An Interview with Kapka Kassabova
Kapka Kassabova’s Border: A Journey to the Edge of Europe recounts an extraordinary journey to the borderlands of Eastern Europe. It is a journey back to the land of her childhood and a reflection on the rich – and sometimes tragic – history of the region, where the ghosts of Herodotus rub shoulders with the ghosts of the Soviet Union. Meditating on the borders that exist between countries, cultures and within our own individual identities, this blend of travel writing and memoir brings a unique view to contemporary debate.
What made you want to go on this extraordinary journey?
I think I was always going to make this journey: not simply back to the land of my childhood, but also back to the border of my childhood. Growing up in the shadow of such a border was a formative experience. I think it has made me who I am, both as a writer and a person. It sensitised me to the existence of borders all around us, and their effect on people. I felt the effect of that border on me quite early on in my life; I felt it before I could really understand it. The border zone was always out of bounds for ordinary people, but there was a sense of fear and arbitrary injustice. Although it started as an inchoate experience, it grew into a more articulate, obsessive focus, and I felt ready to make the journey.
The echo of the Soviet regime permeates the entire book. What was the most potent example you came across of the Soviet regime affecting real people?
I think every encounter affected me; each one was a surprise. I thought I was familiar with this border due to my primordial childhood experience, but I only partly knew it. One of the biggest surprises was in Turkey, in the last section of the book. I had believed that the Iron Curtain only cast a shadow over my side of the border, so I was surprised to discover quite how much the Soviet regime had impacted the Turkish side. There was a poignant mirror effect – every person on their side of the border had an equivalent experience to ours, regardless of the differing stripes of our ideologies.

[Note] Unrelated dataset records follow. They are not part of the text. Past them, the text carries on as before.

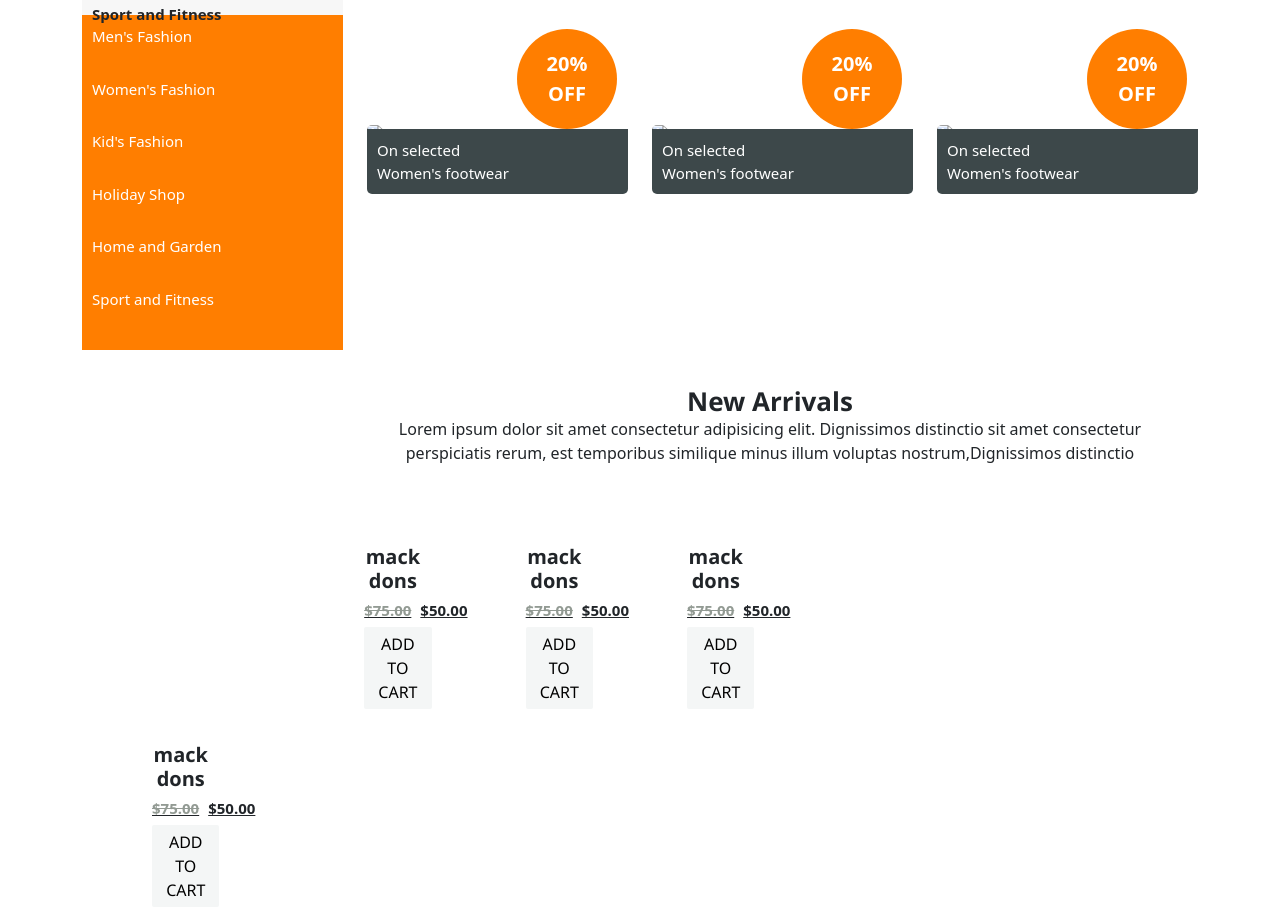
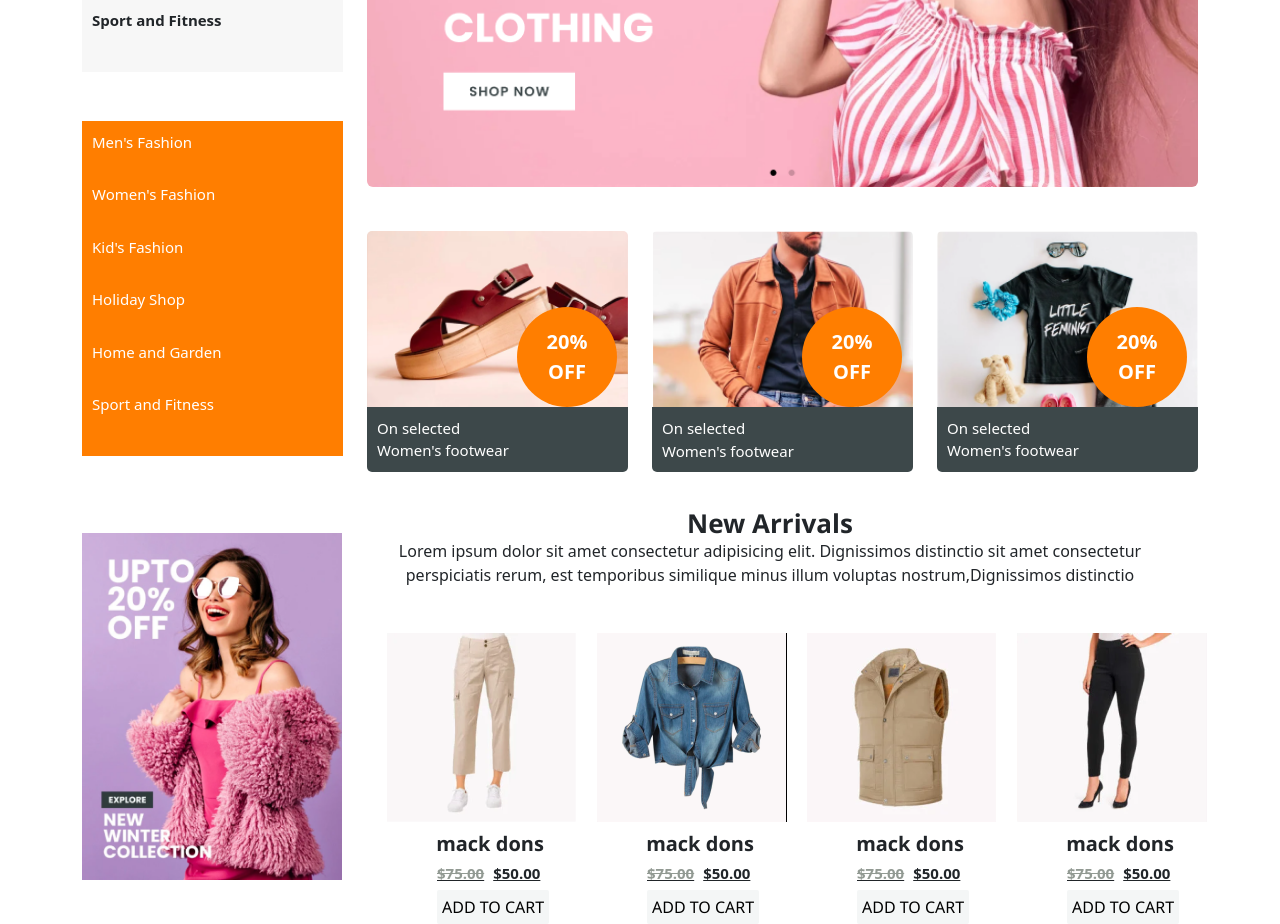
Before and after one commit to SIUGROUP-5DEV/E-commerce-Website, a plain HTML site: page index.html in a window 1280 px wide. Shown: the part 620-1544 px from the top of the page. Drawn offline with nearby package versions, Linux system fonts and the light colour scheme; the site is published under a folder, as on GitHub Pages, so addresses that start at the root find nothing.

Commit message:
Update index.html

```diff
--- a/index.html
+++ b/index.html
@@ -26,7 +26,7 @@
 <!-- Navigation Bar -->
 <nav class=" navbar navbar-expand-lg bg-light">
     <div class=" container p-2">
-        <img class="col-sm-2 col-md-2- col-lg-2" src="/logo.png.png" alt="">
+        <img class="col-sm-2 col-md-2- col-lg-2" src="logo.png.png" alt="">
         <button class=" navbar-toggler" type="button" data-bs-toggle="collapse" data-bs-target="#navbarNav">
             <span class="navbar-toggler-icon"></span>
         </button>
@@ -123,10 +123,10 @@
 <div id="carouselExample" class="carousel slide">
     <div class="carousel-inner">
       <div class="carousel-item active">
-        <img src="/slider img.png" class="img-fluid rounded w-100" alt="...">
+        <img src="slider img.png" class="img-fluid rounded w-100" alt="...">
       </div>
       <div class="carousel-item">
-        <img src="/slider img.png" class="img-fluid rounded" alt="...">
+        <img src="slider img.png" class="img-fluid rounded" alt="...">
       </div>
 
     </div>
@@ -158,7 +158,7 @@
         <div class=" card1 col-sm-12 col-md-12 col-lg-3">
             <div class="card">
 
-                <img src="/d.card1.png" class="card-img-top" alt="...">
+                <img src="d.card1.png" class="card-img-top" alt="...">
                 <div class="circle">
                     20%OFF
                   </div>
@@ -171,7 +171,7 @@
               <div class=" card1 col-sm-12 col-md-12 col-lg-3">
                 <div class="card">
 
-                    <img src="/d.card2.png" class="card-img-top" alt="...">
+                    <img src="d.card2.png" class="card-img-top" alt="...">
                     <div class="circle">
                         20%OFF
                       </div>
@@ -183,7 +183,7 @@
                   <div class=" card1 col-sm-12 col-md-12 col-lg-3">
                     <div class="card">
 
-                        <img src="/d.card3.png" class="card-img-top" alt="...">
+                        <img src="d.card3.png" class="card-img-top" alt="...">
                         <div class="circle">
                             20%OFF
                           </div>
@@ -203,12 +203,12 @@
                         <div class="row ">
 
                             <div class=" sitebar col-sm-12 col-md-12 col-lg-3">
-                                <img src="/sitebar.png" alt="">
+                                <img src="sitebar.png" alt="">
 
                             </div>
 
                             <div class=" cart1 col-2">
-                                <img src="/cart1.png" alt="">
+                                <img src="cart1.png" alt="">
                                 <div class="cart1t">
                                 <h3>mack dons</h3>
                                 <h4><span>$75.00</span>$50.00</h4>
@@ -218,7 +218,7 @@
 
                             </div>
                             <div class=" cart2 col-2">
-                                <img src="/cart2.png" alt="">
+                                <img src="cart2.png" alt="">
                                 <div class="cart2t">
                                     <h3>mack dons</h3>
                                     <h4><span>$75.00</span>$50.00</h4>
@@ -227,7 +227,7 @@
 
                             </div>
                             <div class=" cart3 col-2">
-                                <img src="/cart3.png" alt="">
+                                <img src="cart3.png" alt="">
                                 <div class="cart3t">
                                     <h3>mack dons</h3>
                                     <h4><span>$75.00</span>$50.00</h4>
@@ -235,7 +235,7 @@
                                 </div>
                             </div>
                             <div class=" cart4 col-sm-12 col-md-12 col-lg-2">
-                                <img src=" /cart4.png" alt="">
+                                <img src=" cart4.png" alt="">
                                 <div class="cart4t">
                                     <h3>mack dons</h3>
                                     <h4><span>$75.00</span>$50.00</h4>
```
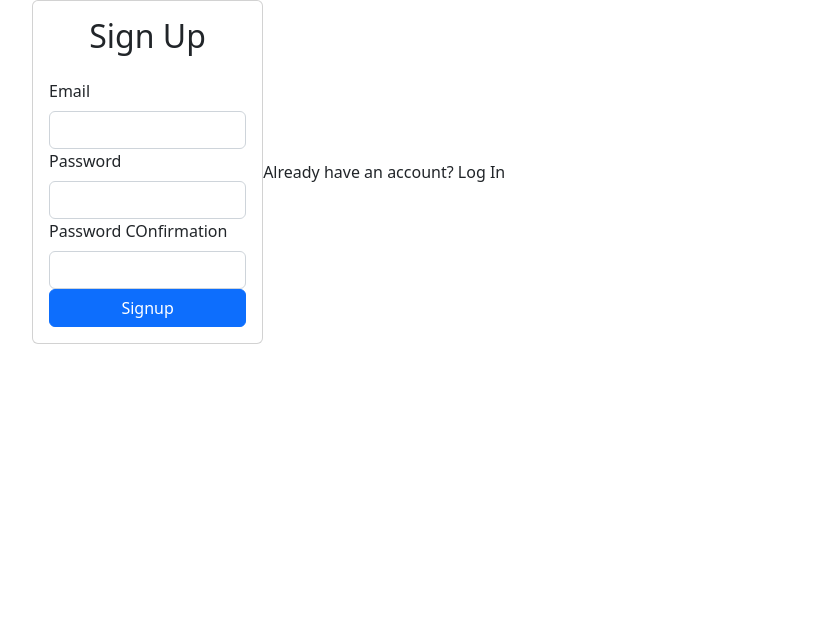
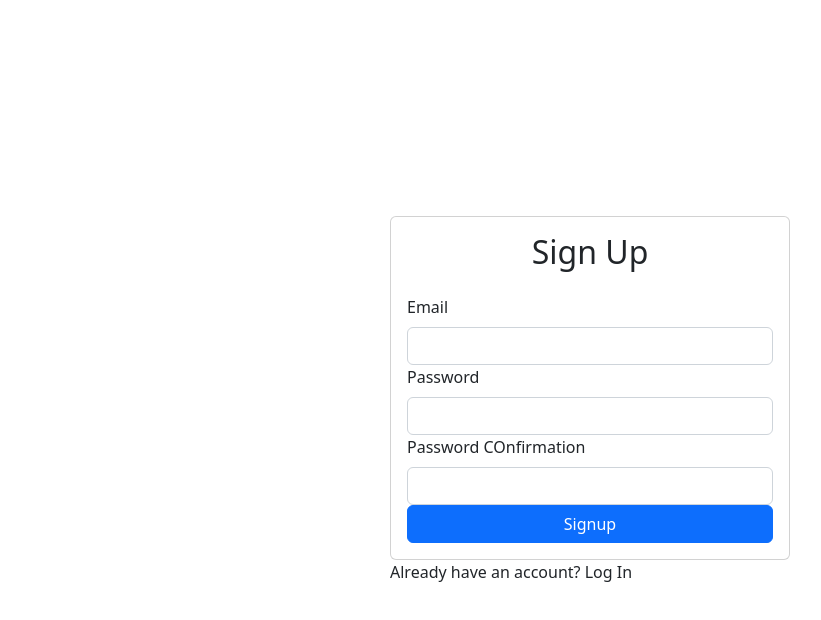
Before and after one commit to Dr-Lempo/Auth, a React (Create React App) app in the folder firebase-auth/: page / in a window 1280 px wide. Shown: the top 620 px of the page, without its empty margins (50-871 px from the left). Built offline with nearby package versions, Linux system fonts and the light colour scheme; no server answers.

Commit message:
signup page  styling bug

```diff
--- a/firebase-auth/src/components/App.js
+++ b/firebase-auth/src/components/App.js
@@ -6,8 +6,10 @@
 function App() {
   return (
     <AuthProvider>
-      <Container className='d-flex align-items-center justify-content-center'>
-        <Signup />
+      <Container className='d-flex align-items-center justify-content-center' style={{ minHeight: "100vh" }}>
+        <div className='w-100' style={{ maxWidth: "400px" }}>
+          <Signup />
+        </div>
       </Container>
     </AuthProvider>
   )
```
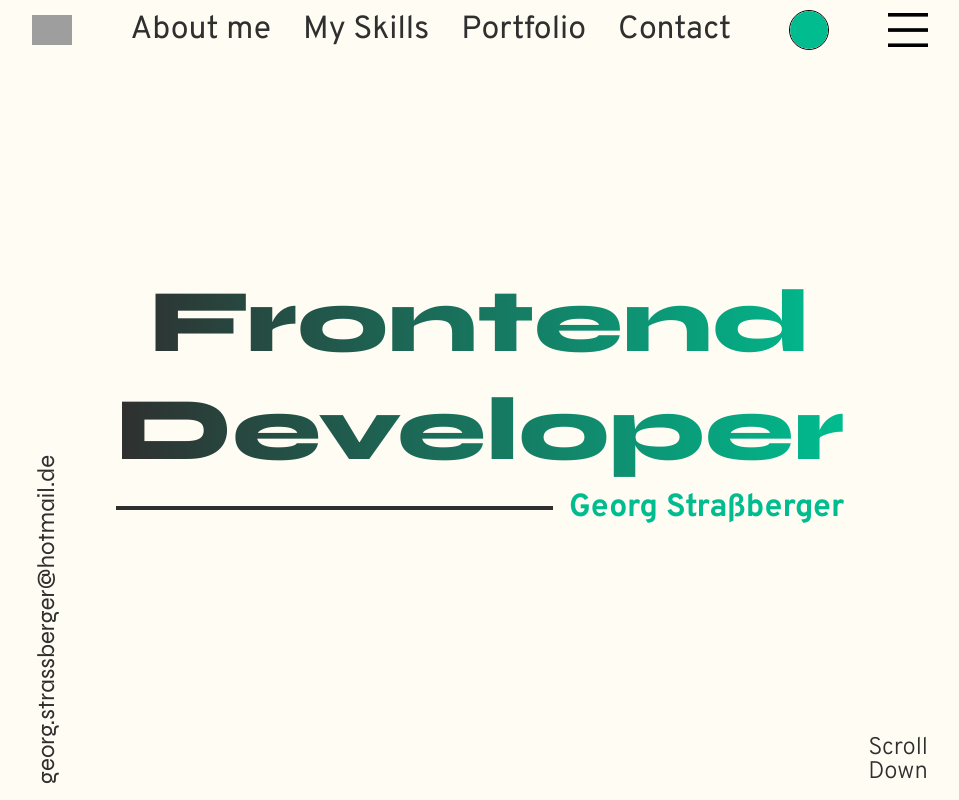
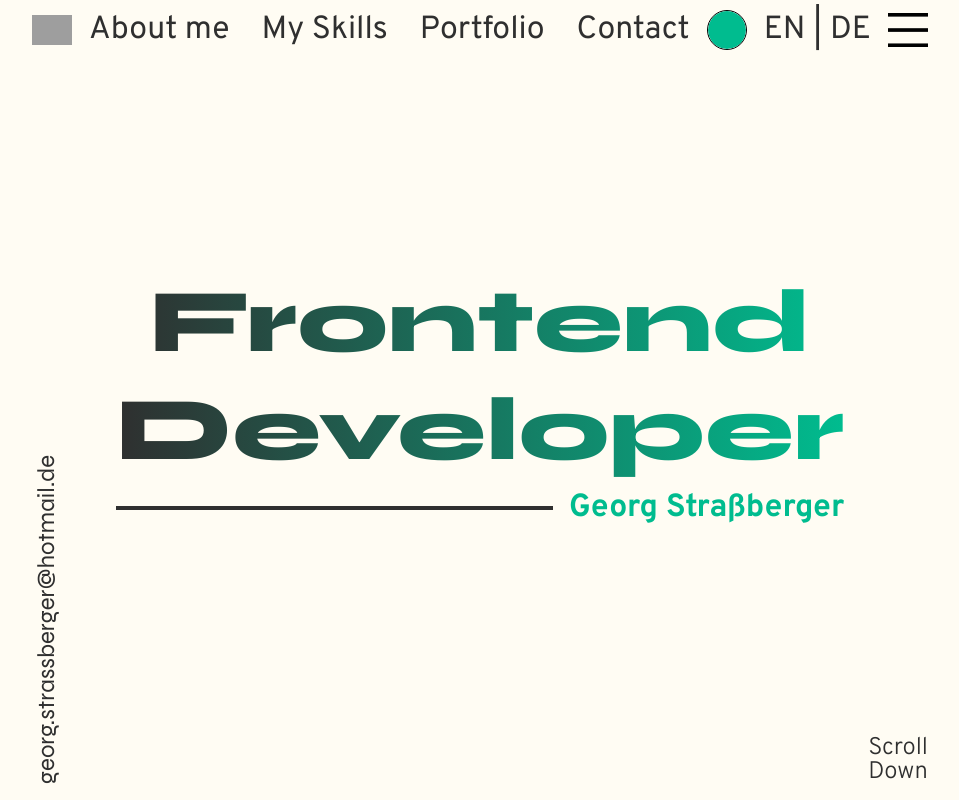
Before and after one commit to GeorgStrassberger/myPortfolio, an Angular app: page / in a window 1280 px wide. Shown: the top 800 px of the page, without its empty margins (160-1119 px from the left). Built offline with nearby package versions, Linux system fonts and the light colour scheme; grey boxes are pictures that could not be loaded.

Commit message:
add 2 langBtns to navbar

```diff
--- a/src/app/components/header/header.component.html
+++ b/src/app/components/header/header.component.html
@@ -1,44 +1,95 @@
 <section id="header">
-
   <div id="top" class="top-wrapper">
     <!-- Alles von oben -->
     <div class="box">
       <a routerLink="/#home" (click)="navService.forceNavigate('home')">Home</a>
     </div>
     <div class="box">
-            <a routerLink="/#aboutMe" (click)="navService.forceNavigate('aboutMe')">About me</a>
+      <a routerLink="/#aboutMe" (click)="navService.forceNavigate('aboutMe')"
+        >About me</a
+      >
     </div>
     <div class="box">
-            <a routerLink="/#mySkills" (click)="navService.forceNavigate('mySkills')">My Skills</a>
+      <a routerLink="/#mySkills" (click)="navService.forceNavigate('mySkills')"
+        >My Skills</a
+      >
     </div>
     <div class="box">
-            <a routerLink="/#portfolio" (click)="navService.forceNavigate('portfolio')">Portfolio</a>
+      <a
+        routerLink="/#portfolio"
+        (click)="navService.forceNavigate('portfolio')"
+        >Portfolio</a
+      >
     </div>
     <div class="box">
-            <a routerLink="/#contact" (click)="navService.forceNavigate('contact')">Contact</a>
+      <a routerLink="/#contact" (click)="navService.forceNavigate('contact')"
+        >Contact</a
+      >
     </div>
   </div>
 
-
   <div class="nav-wrapper">
-        <img (click)="navService.forceNavigate('home')" src="../../../assets/images/icons//logo_black.png" alt="myLogo"
-            title="HOME">
+    <!-- LOGO -->
+    <img
+      (click)="navService.forceNavigate('home')"
+      src="../../../assets/images/icons//logo_black.png"
+      alt="myLogo"
+      title="HOME"
+    />
+    <!-- LINKS -->
     <div class="navAnker">
-            <a routerLink="/#aboutMe" (click)="navService.forceNavigate('aboutMe')" title="ABOUT ME">About me</a>
-            <a routerLink="/#mySkills" (click)="navService.forceNavigate('mySkills')" title="SKILLS">My Skills</a>
-            <a routerLink="/#portfolio" (click)="navService.forceNavigate('portfolio')" title="PROTFOLIO">Portfolio</a>
-            <a routerLink="/#contact" (click)="navService.forceNavigate('contact')" title="CONTACT">Contact</a>
+      <a
+        routerLink="/#aboutMe"
+        (click)="navService.forceNavigate('aboutMe')"
+        title="ABOUT ME"
+        >About me</a
+      >
+      <a
+        routerLink="/#mySkills"
+        (click)="navService.forceNavigate('mySkills')"
+        title="SKILLS"
+        >My Skills</a
+      >
+      <a
+        routerLink="/#portfolio"
+        (click)="navService.forceNavigate('portfolio')"
+        title="PROTFOLIO"
+        >Portfolio</a
+      >
+      <a
+        routerLink="/#contact"
+        (click)="navService.forceNavigate('contact')"
+        title="CONTACT"
+        >Contact</a
+      >
     </div>
-        <input type="color" name="color" id="color" value="#00BC8F" (change)="getColor()" title="ColorPicker">
-        <img id="menu" (click)="toggleMenuBtn()" src={{this.navService.MENU_IMAGES[0]}} alt="menu" title="MENU">
+    <!-- COLORPICKER -->
+    <input
+      type="color"
+      name="color"
+      id="color"
+      value="#00BC8F"
+      (change)="getColor()"
+      title="ColorPicker"
+    />
+    <!-- TRANSLATE -->
+    <div class="nav__tanslate">
+      <a class="nav__tanslate__btn">EN</a>|
+      <a class="nav__tanslate__btn">DE</a>
     </div>
-
+    <!-- BURGERMENU -->
+    <img
+      id="menu"
+      (click)="toggleMenuBtn()"
+      src="{{ this.navService.MENU_IMAGES[0] }}"
+      alt="menu"
+      title="MENU"
+    />
+  </div>
 
   <div id="bot" class="bottem-wrapper">
     <!-- Alles von unten -->
     <div class="triangle"></div>
     <app-footer></app-footer>
   </div>
-
-
 </section>
--- a/src/app/components/header/header.component.scss
+++ b/src/app/components/header/header.component.scss
@@ -38,7 +38,7 @@ section {
       cursor: pointer;
 
       &::before {
-                content: '';
+        content: "";
         position: absolute;
         top: 60%;
         right: 47rem;
@@ -55,7 +55,7 @@ section {
       }
 
       &::after {
-                content: '';
+        content: "";
         position: absolute;
         inset: 0.4rem;
         background: var(--color-white);
@@ -104,6 +104,23 @@ section {
         color: var(--color-black);
         text-decoration: none;
 
+        &:hover {
+          color: var(--color-green);
+        }
+      }
+    }
+    .nav__tanslate {
+      display: flex;
+      flex-direction: row;
+      align-items: center;
+      justify-content: center;
+      gap: 8px;
+      color: var(--color-black);
+      font-size: var(--font-size-h3);
+      font-family: var(--sec-font-family);
+      .nav__tanslate__btn {
+        text-decoration: none;
+        cursor: pointer;
         &:hover {
           color: var(--color-green);
         }
@@ -162,7 +179,7 @@ section {
   animation-fill-mode: forwards !important;
 }
 
-input[type=color] {
+input[type="color"] {
   width: 4rem;
   height: 4rem;
   border-radius: 50%;
@@ -170,13 +187,13 @@ input[type=color] {
   cursor: crosshair;
 }
 
-input[type=color]::-webkit-color-swatch {
+input[type="color"]::-webkit-color-swatch {
   border: none;
   border-radius: 50%;
   padding: 0;
 }
 
-input[type=color]::-webkit-color-swatch-wrapper {
+input[type="color"]::-webkit-color-swatch-wrapper {
   border: none;
   border-radius: 50%;
   padding: 0;
```
Lines whose indentation alone changed are shown as unchanged.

After having completed the tour, did you feel any better acquainted with or closer to your homeland? Did you feel a greater emotional sensitivity to that part of your identity?
Yes, but most importantly, I felt connected to the entirety of the Eastern Balkans. That was the overwhelming experience for me – we are all connected. That’s one of the paradoxes of the border; it is there to divide us, but each human experience is connected. I was left with a feeling of profound human connectedness and a lot of hope in sheer human survival.
I’d like to draw on the fluidity of culture described in the book. At one point, you describe a man wearing both a crucifix and a Turkish eye. You can identify difference between European and Asiatic culture, but not on the border – there is a true cultural confluence. What was your experience of those inter-cultural interactions?
It was a big revelation for me. But there is a definite sense of cultural flow within the region. The official history does not expose the human truth on the ground. Despite all the ideology and hard borders, there continues to be an intermingling of culture. This process predates the five centuries of Ottoman rule; you can find the same intermingling of cultural forms in the Byzantine era. The natural order of life in the Balkans is one of religious and civilisational syncretism. It is an organic process of cultural flow and interaction. Above all, it’s something to be celebrated rather than purged.
At the moment, it feels as though borders are hardening, just as it must have felt when the Soviet curtain came down. However, the book left me with a hopeful sense that these borders will eventually move; that they are not as permanent as we often think and that a natural process of movement tends to prevail. I wondered what you thought about that?
It comes down to our human obsession with certainty and hard lines drawn in the sand. The borders certainly are hardening at the moment: since I was last there, there is now a new wall between Turkey and Bulgaria. It’s quite a big, shiny wall but it sends a very clear message. Some of the places in the book have become impossible to reach as a result.
You really get a sense of fluidity, however, when you look at the non-human aspects: the wilderness, the mountains, the plains, the Balkan rivers. These are shared by countries and do not recognise borders, although they are the natural boundaries, I suppose. I found great hope and solace in these encounters. However, I was also left with a sense of the great danger that these environments and natural resources were in. That is the most lasting and irreversible damage we can do as humans. I saw signs of it with major industrial projects in Turkey, and illegal logging and assault on riverbeds in Bulgaria. Those processes are far more irreversible than a shiny wall. I know from experience that walls come down. But we don’t know whether a river without a bed will continue to exist, or whether deforested regions will be able to regenerate themselves. We have to protect that wilderness and value its untouched nature. Ultimately, when we hack into ancient hills or destroy ancient forests we’re committing both an act of murder and an act of suicide.
Josh Kimblin writes for Varsity and is studying History at Christ’s College Cambridge
The winner of the Gordon Burn Prize will be announced at Durham Book Festival on Thursday, 12 October 2017.